Collection entries:

——————

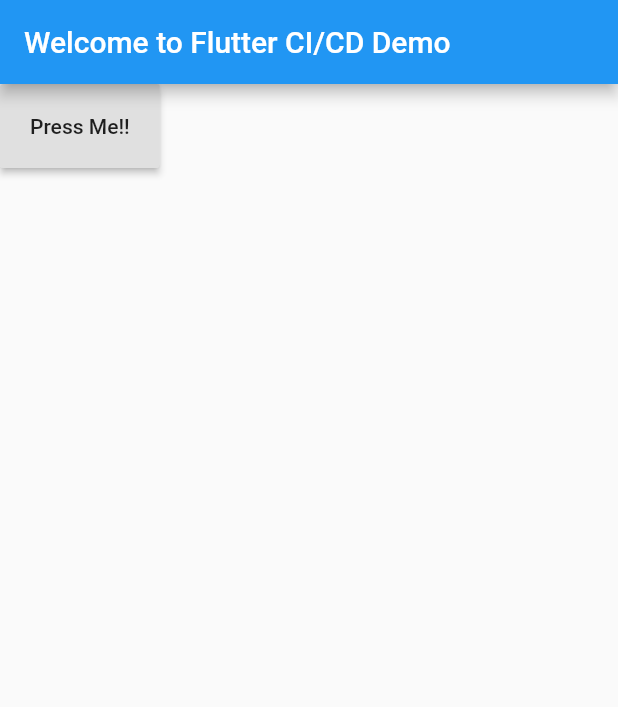
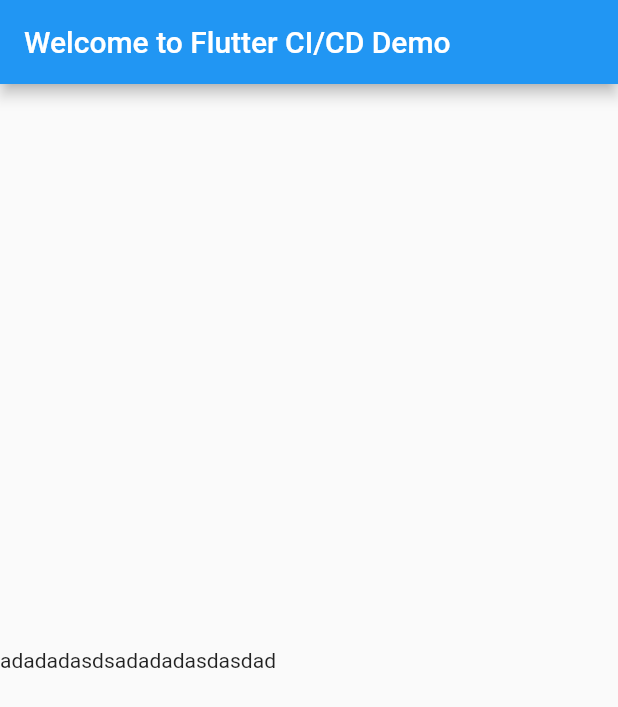
Before and after one commit to 888MAXIMUS888/codecicd, a Flutter app: the screen it shows after launch, on a phone screen of 412 x 824 dp. Shown: the top 707 px of the screen. Run offline on Flutter 3.47's test engine with Material 2 defaults, Android fonts, the phone set to English and light mode, and no system bars.

```diff
--- a/lib/main.dart
+++ b/lib/main.dart
@@ -10,13 +10,12 @@ class MyApp extends StatelessWidget {
         appBar: AppBar(
           title: Text('Welcome to Flutter CI/CD Demo'),
         ),
-        body: RaisedButton(
-          padding: EdgeInsets.all(20),
-          onPressed: () {
-            print("Raised Button is pressed");
-          },
-          child: Text("Press Me!!"),
-        ),
+        body: Column(
+          mainAxisAlignment: MainAxisAlignment.center,
+          children: <Widget>[
+            Text("adadadasdsadadadasdasdad"),
+          ],
+        )
       ),
     );
   }
```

——————

TASK DESCRIPTION: Where does the word "Text" appear in the records? Copy every line that holds it.

SOLVED EXERCISE:
           title: Text('Welcome to Flutter CI/CD Demo'),
-          child: Text("Press Me!!"),
+            Text("adadadasdsadadadasdasdad"),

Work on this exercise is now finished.